Relics, totems, objects of reverence. Ian Harrold has, since his youth, been interested in the artefacts which we make then all too often discard or just forget. Their time has passed but when rediscovered they can act as reminders, waypoints in our musings on our changing identities.


In 2020 we can, with technology, create almost anything we have the ability to imagine, but clearly this has not always been so. Harrold's new series 'Totem' is centred on a project begun in 1976, a study of a tract of land in east London. Relics from the early days of mass production produced largely from the first plastics were dug up, washed, then photographed in his studio from a low angle.


These forms were imagined as large structures, totems from another time. His interest was spurred by deliberations on how the objects were made; someone would have made the original pattern, perhaps from hardwood, complete with radii, fillets and curves.  He considers them works of art, testaments to the pattern makers craft.


He has reproduced this collected 'library of forms', laying them down within these current works then gradually concealing them with oil paint before partially rediscovering them. The original form is revealed through repeating the process over many months.


Another strand of Harrold's work over the winter is based on studies of the ancient stones of Penwith, a feature of the Cornish landscape which long attracted artists from far and wide. Men-an-Tol in particular was visited many times to get a feel for the place then photographed, largely with a fisheye lens, often inches from the surface to create a unique perspective. The stones have been roughly modelled in 3D and reimagined from viewpoints impossible in real life, perhaps from under the ground.



'A celebration, remembering the energy and vision of the Festival of Britain in 1951. Although the festival was staged before I was born, my parents were setting up a new home, to build a family and to build a future. The colour palette developed by designers in the 50s provides the basis for the feel of the work, and was employed in the design of so many of the everyday objects I remember as a boy and were born out of the ethos developed from this landmark event for the British people.


'This a personal interpretation using the colour palette I feel I grew up with. A series of oils on board.'

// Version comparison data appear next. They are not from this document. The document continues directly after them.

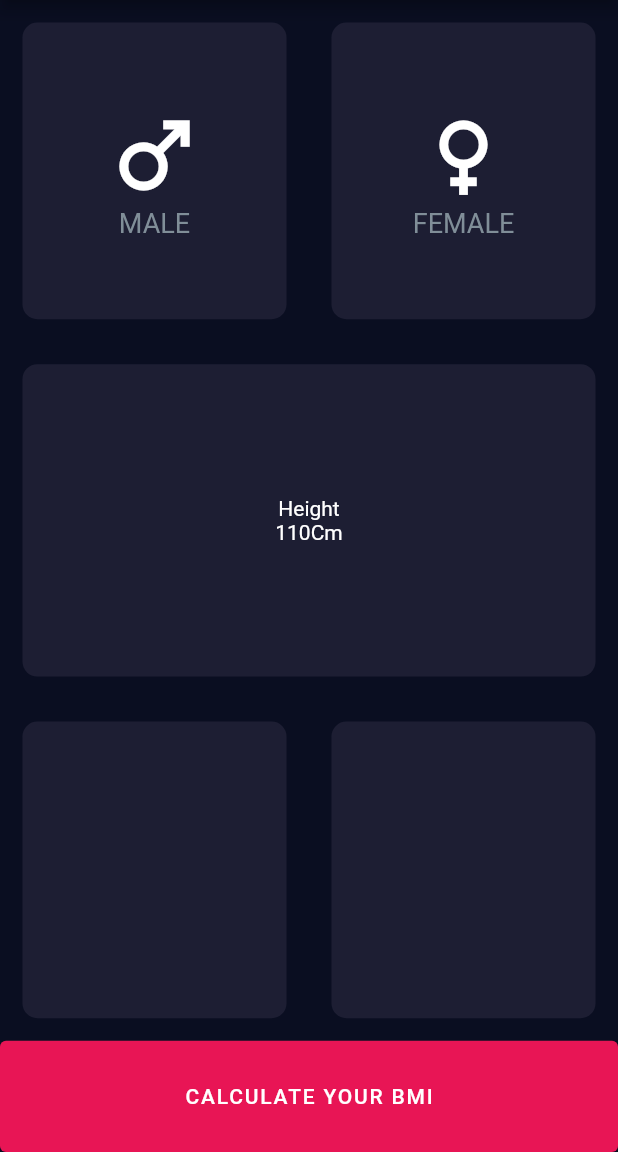
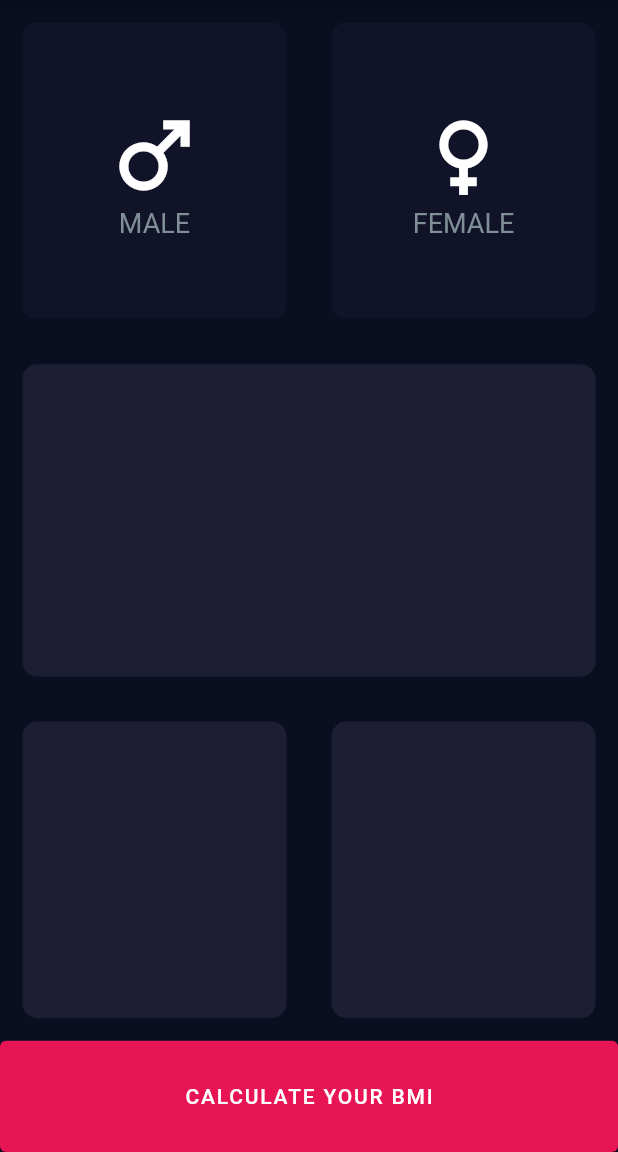
Before and after one commit to mdrabbihossen/BMI-calculator, a Flutter app: the screen it shows after launch, on a phone screen of 412 x 824 dp, the part 84-1236 px from its top. Run offline on Flutter 3.47's test engine with Material 2 defaults, Android fonts, the phone set to English and light mode, and no system bars.

```diff
--- a/lib/constants/colors.dart
+++ b/lib/constants/colors.dart
@@ -1,5 +1,6 @@
 import 'package:flutter/material.dart';
 
 Color kBackgroundColor = Color(0xff0a0e21);
-Color kCardColor=Color(0xff1d1e33);
+Color activeCardColor=Color(0xff1d1e33);
+Color inactiveCardColor=Color(0xff111328);
 Color customButtonColor=Color(0xffe81555);
--- a/lib/views/home/screens/home_screen.dart
+++ b/lib/views/home/screens/home_screen.dart
@@ -4,6 +4,11 @@ import 'package:bmi_calculator/constants/widgets/custom_button.dart';
 import 'package:bmi_calculator/views/home/widgets/custom_card.dart';
 import 'package:bmi_calculator/views/home/widgets/icon_content.dart';
 import 'package:flutter/material.dart';
+
+enum Gender {
+  male,
+  female,
+}
 
 class HomeScreen extends StatefulWidget {
   const HomeScreen({Key? key}) : super(key: key);
@@ -13,9 +18,12 @@ class HomeScreen extends StatefulWidget {
 }
 
 class _HomeScreenState extends State<HomeScreen> {
+  Color maleCardColor = inactiveCardColor;
+  Color femaleCardColor = inactiveCardColor;
+  Gender? selectedGender;
+
   @override
   Widget build(BuildContext context) {
-    final size = MediaQuery.of(context).size;
     return Scaffold(
       appBar: appBar(),
       body: Column(
@@ -24,21 +32,22 @@ class _HomeScreenState extends State<HomeScreen> {
             children: [
               Expanded(
                 child: GestureDetector(
-                  onTap: () {
-                    print('Male Tap');
-                  },
+                  onTap: () {},
                   child: customCard(
+                    color: maleCardColor,
                     context: context,
-                    child: iconContent(icon: Icons.male, iconText: 'MALE'),
+                    child: iconContent(
+                      icon: Icons.male,
+                      iconText: 'MALE',
+                    ),
                   ),
                 ),
               ),
               Expanded(
                 child: GestureDetector(
-                  onTap: () {
-                    print('Female Tapped');
-                  },
+                  onTap: () {},
                   child: customCard(
+                    color: femaleCardColor,
                     context: context,
                     child: iconContent(
                       icon: Icons.female,
@@ -51,26 +60,23 @@ class _HomeScreenState extends State<HomeScreen> {
           ),
           Expanded(
             child: customCard(
+              color: activeCardColor,
               context: context,
-              child: Column(
-                mainAxisAlignment: MainAxisAlignment.center,
-                children: [
-                  Text('Height'),
-                  Text('110Cm'),
-                ],
-              ),
+              child: Column(),
             ),
           ),
           Row(
             children: [
               Expanded(
                 child: customCard(
+                  color: activeCardColor,
                   context: context,
                   child: Container(),
                 ),
               ),
               Expanded(
                 child: customCard(
+                  color: activeCardColor,
                   context: context,
                   child: Container(),
                 ),
--- a/lib/views/home/widgets/custom_card.dart
+++ b/lib/views/home/widgets/custom_card.dart
@@ -1,15 +1,19 @@
-import 'package:bmi_calculator/constants/colors.dart';
 import 'package:flutter/material.dart';
 
-Widget customCard({required BuildContext context,required Widget child}) => Container(
+Widget customCard({
+  required BuildContext context,
+  required Widget child,
+  required Color color,
+}) =>
+    Container(
       margin: EdgeInsets.all(15),
       height: MediaQuery.of(context).size.height * 0.24,
       width: MediaQuery.of(context).size.width,
       decoration: BoxDecoration(
-        color: kCardColor,
+        color: color,
         borderRadius: BorderRadius.circular(10),
       ),
-  child: Expanded(
+      child: Container(
         child: child,
       ),
     );
```
Lines whose indentation alone changed are shown as unchanged.
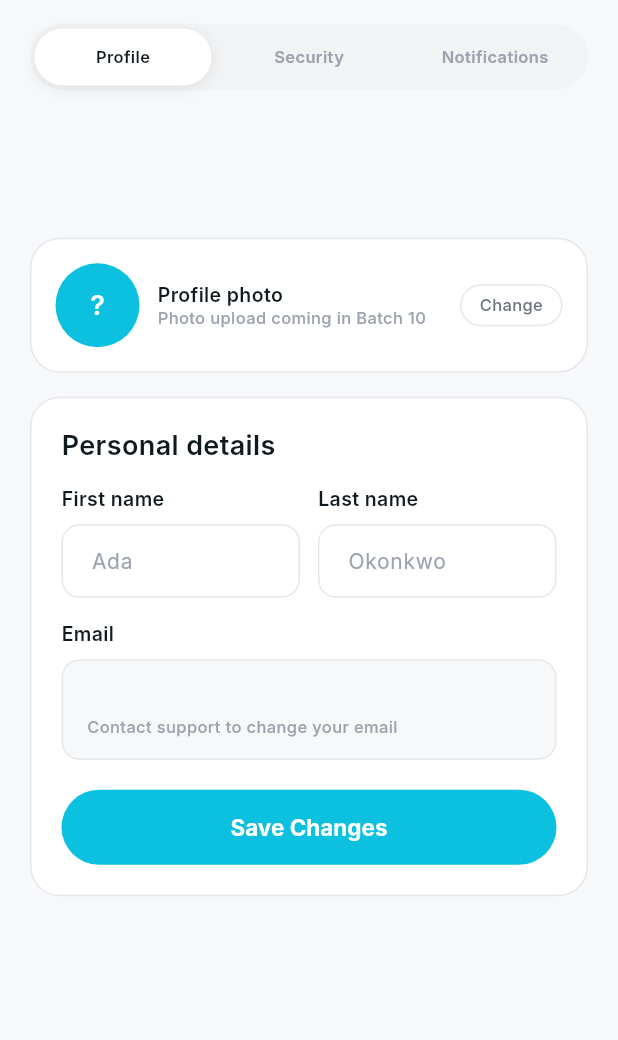
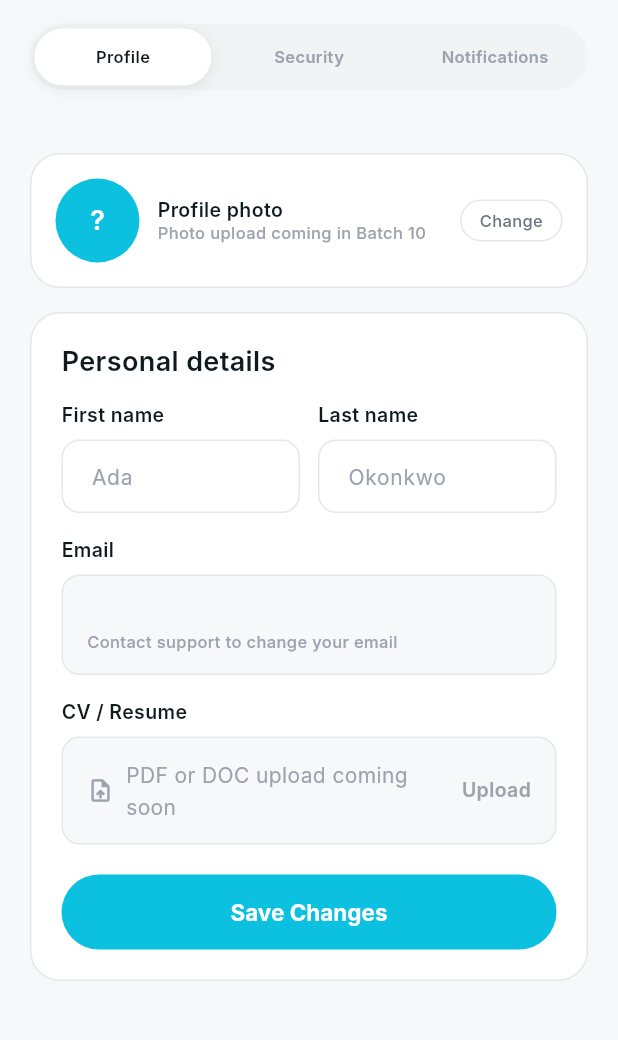
Before and after one commit to timileyin42/Climbr, a Flutter app: the SettingsScreen screen opened by its route, on a phone screen of 412 x 824 dp, the part 72-1112 px from its top. Run offline on Flutter 3.47's test engine with Material 3 defaults, Android fonts, the phone set to English and light mode, and no system bars; drawn by our look-alikes of flutter_animate; our stand-ins replace dio, firebase_auth, firebase_core, flutter_riverpod, flutter_secure_storage, go_router and 1 more; accounts and stored records are empty; generated files the repository leaves out were written again; network calls fail; Roboto replaces fonts that are missing (Inter).

Commit message:
feat(mobile): Batch 10 — Firebase/Google Sign-In + resume upload UI
Firebase setup:
- firebase_core ^3.6.0, firebase_auth ^5.3.1, google_sign_in ^6.2.1
  added to pubspec (image_picker + file_picker removed — DKImagePickerController
  SPM tag-resolution is broken; deferred)
- firebase_options.dart: manual DefaultFirebaseOptions from GoogleService-Info.plist
  (api key, app ID, project ID, storage bucket, iOS client ID)
- main.dart: async Firebase.initializeApp(options: DefaultFirebaseOptions.currentPlatform)
- Disabled Flutter SPM globally (flutter config --no-enable-swift-package-manager)
  so Firebase resolves via CocoaPods rather than the failing SPM git tag fetch

Google Sign-In flow:
- auth_repository.dart: firebaseSignIn(idToken) → POST /auth/firebase
  {id_token, user_type: talent} → saves token, returns AuthResponse
- auth_provider.dart: signInWithGoogle() — GoogleSignIn().signIn() →
  Firebase credential → signInWithCredential → getIdToken() →
  firebaseSignIn → AuthSuccess; logout() also signs out Google + Firebase
- welcome_screen.dart: _CTAButtons → ConsumerWidget; Google button
  wired to ref.read(authProvider.notifier).signInWithGoogle(); ref.listen
  navigates on AuthSuccess (→ verify-email / onboarding / home)

Upload service skeleton:
- core/network/upload_service.dart: uploadProfileImage + uploadResume
  (multipart Dio, POST /talent/profile/image/upload + /profile/resume)
  — wired API-side but UI pickers deferred until DKImagePickerController fixed

Resume UI stubs:
- Onboarding Step 3: upload zone shows "Upload from Settings after setup"
- Settings Profile tab: _ResumeUploadRow shows non-functional "Upload" label

.gitignore: added apps/mobile/ios/Runner/GoogleService-Info.plist,
apps/mobile/lib/app/firebase_options.dart, google-services.json

```diff
--- a/apps/mobile/lib/features/onboarding/onboarding_screen.dart
+++ b/apps/mobile/lib/features/onboarding/onboarding_screen.dart
@@ -371,19 +371,17 @@
         ),
         const SizedBox(height: Sp.s7),
 
-        // Upload zone placeholder
         Container(
-          width: double.infinity,
-          height: 160,
+          width: double.infinity, height: 160,
           decoration: BoxDecoration(
             borderRadius: BorderRadius.circular(Radii.lg),
-            border: Border.all(color: ClimbrColors.border, style: BorderStyle.solid, width: 1.5),
+            border: Border.all(color: ClimbrColors.border, width: 1.5),
             color: ClimbrColors.bgPrimary,
           ),
           child: Column(mainAxisAlignment: MainAxisAlignment.center, children: [
             const Icon(Icons.upload_file_outlined, size: 40, color: ClimbrColors.textTertiary),
             const SizedBox(height: Sp.s3),
-            Text('PDF or DOC — tap to upload', style: ClimbrText.bodyMd.copyWith(color: ClimbrColors.textTertiary)),
+            Text('PDF or DOC', style: ClimbrText.bodyMd.copyWith(color: ClimbrColors.textTertiary)),
             const SizedBox(height: Sp.s2),
             Container(
               padding: const EdgeInsets.symmetric(horizontal: Sp.s3, vertical: 4),
@@ -391,17 +389,14 @@
                 borderRadius: BorderRadius.circular(Radii.pill),
                 color: ClimbrColors.brandCyan.withValues(alpha: 0.08),
               ),
-              child: Text('File picker coming soon', style: ClimbrText.caption.copyWith(color: ClimbrColors.brandCyan)),
+              child: Text('Upload from Settings after setup', style: ClimbrText.caption.copyWith(color: ClimbrColors.brandCyan)),
             ),
           ]),
         ),
 
         const Spacer(),
 
-        _PrimaryBtn(
-          label: 'Skip for now',
-          onPressed: notifier.proceedFromResume,
-        ),
+        _PrimaryBtn(label: 'Skip for now', onPressed: notifier.proceedFromResume),
       ]),
     );
   }
--- a/apps/mobile/lib/features/profile_tab/settings_screen.dart
+++ b/apps/mobile/lib/features/profile_tab/settings_screen.dart
@@ -230,6 +230,11 @@
                   Text('Contact support to change your email', style: ClimbrText.caption.copyWith(color: ClimbrColors.textTertiary)),
                 ]),
               ),
+
+              const SizedBox(height: Sp.s4),
+
+              // CV / Resume upload
+              _ResumeUploadRow(),
 
               const SizedBox(height: Sp.s5),
 
@@ -504,3 +509,37 @@
     );
   }
 }
+
+// ── Resume upload row (file_picker pending DKImagePickerController fix) ───────
+
+class _ResumeUploadRow extends StatelessWidget {
+  @override
+  Widget build(BuildContext context) {
+    return Column(
+      crossAxisAlignment: CrossAxisAlignment.start,
+      children: [
+        Text('CV / Resume', style: ClimbrText.label.copyWith(color: ClimbrColors.textPrimary)),
+        const SizedBox(height: Sp.s2),
+        Container(
+          padding: const EdgeInsets.symmetric(horizontal: Sp.s4, vertical: 14),
+          decoration: BoxDecoration(
+            color: ClimbrColors.bgSecondary,
+            borderRadius: BorderRadius.circular(Radii.md),
+            border: Border.all(color: ClimbrColors.border),
+          ),
+          child: Row(children: [
+            const Icon(Icons.upload_file_outlined, size: 18, color: ClimbrColors.textTertiary),
+            const SizedBox(width: Sp.s2),
+            Expanded(
+              child: Text(
+                'PDF or DOC upload coming soon',
+                style: ClimbrText.bodyMd.copyWith(color: ClimbrColors.textTertiary),
+              ),
+            ),
+            Text('Upload', style: ClimbrText.label.copyWith(color: ClimbrColors.textTertiary)),
+          ]),
+        ),
+      ],
+    );
+  }
+}
```
Also changed, not shown: apps/mobile/lib/core/network/upload_service.dart (added, +35 -0 lines), apps/mobile/lib/data/repositories/auth_repository.dart (+15 -0 lines), apps/mobile/lib/features/auth/auth_provider.dart (+39 -0 lines), apps/mobile/lib/features/welcome/welcome_screen.dart (+22 -8 lines), apps/mobile/lib/main.dart (+7 -1 lines), apps/mobile/pubspec.yaml (+9 -1 lines), apps/mobile/pubspec.lock, 4 other files.
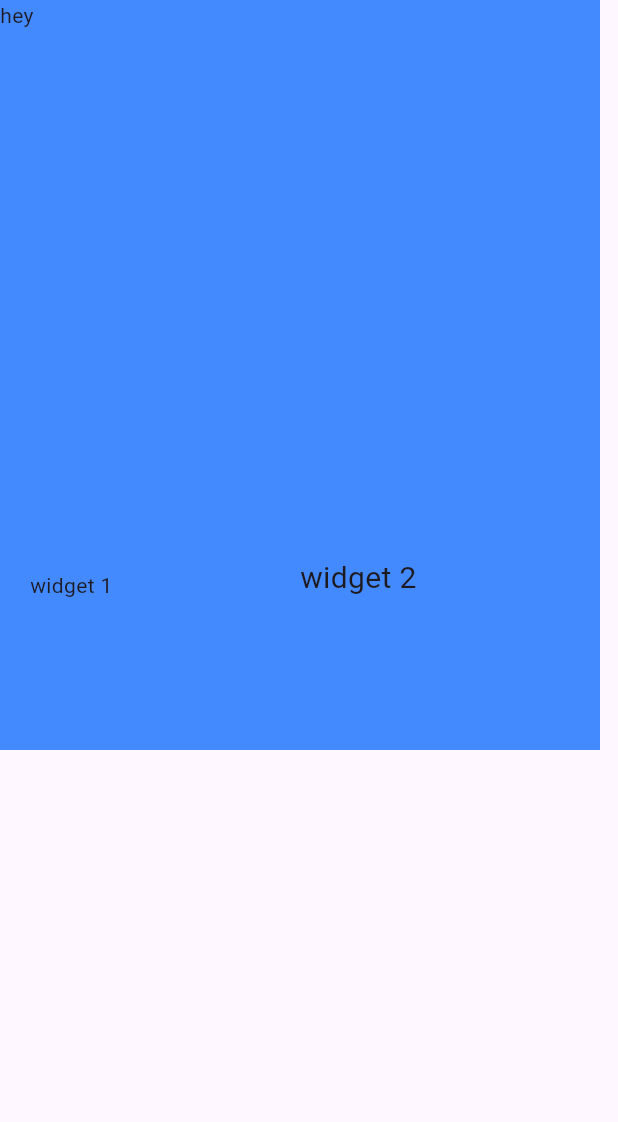
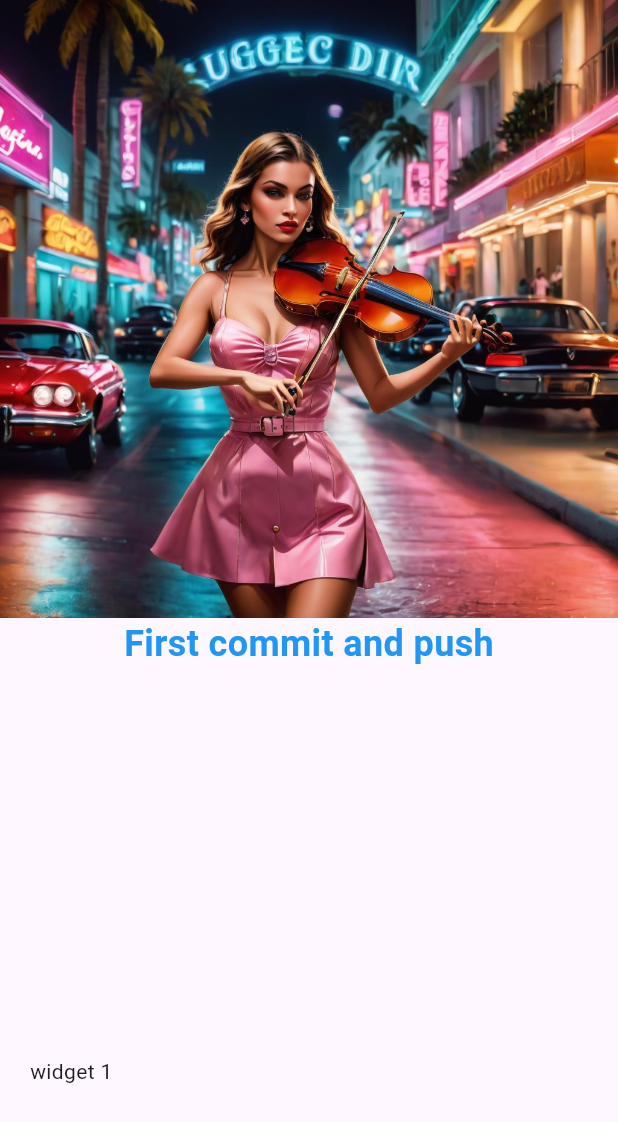
Before and after one commit to blair-developer/ftai_ecomerce, a Flutter app: the screen it shows after launch, on a phone screen of 412 x 824 dp. Shown: the top 1122 px of the screen. Run offline on Flutter 3.47's test engine with Material 3 defaults, Android fonts, the phone set to English and light mode, and no system bars; our stand-ins replace flutter_riverpod.

Commit message:
under development  changes

```diff
--- a/lib/pages/welcome/welcome.dart
+++ b/lib/pages/welcome/welcome.dart
@@ -8,22 +8,25 @@ class Welcome extends StatelessWidget {
     return Scaffold(
        body: Stack(
         children: [
-             Container(
-             color: Colors.blueAccent,
-             width: 400,
-             height: 500,
-             child: Text("hey"),
-
-          ),
+            PageView(
+              scrollDirection: Axis.horizontal,
+              children: [
+                 Column(
+                  children: [
+                    Image.asset("assets/images/1.jpeg", fit: BoxFit.fitWidth,),
+                    Text("First commit and push", style: TextStyle(
+                      color: Colors.blue,
+                      fontSize: 24,
+                      fontWeight: FontWeight.bold
+                    ),)
+                  ],
+                 )
+              ],
+             ),
            Positioned(
             child: Text("widget 1"),
             bottom: 100,
             left: 20,
-            ),
-           Positioned(
-            child: Text("widget 2", style: TextStyle(fontSize: 20),),
-            bottom: 100,
-            left: 200,
             ),
         ],
        ),
--- a/pubspec.yaml
+++ b/pubspec.yaml
@@ -60,8 +60,8 @@ flutter:
   uses-material-design: true
 
   # To add assets to your application, add an assets section, like this:
-  # assets:
-  #   - images/a_dot_burr.jpeg
+  assets:
+    - assets/images/
   #   - images/a_dot_ham.jpeg
 
   # An image asset can refer to one or more resolution-specific "variants", see
```
Also changed, not shown: assets/images/1.jpeg (added), assets/images/2.jpg (added).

'A series of abstract oils, painted on board. Suspended between two states, the positive and negative charge above and below an imagined horizon representing liminal spaces where anything might change state.'


Ian Harrold 2020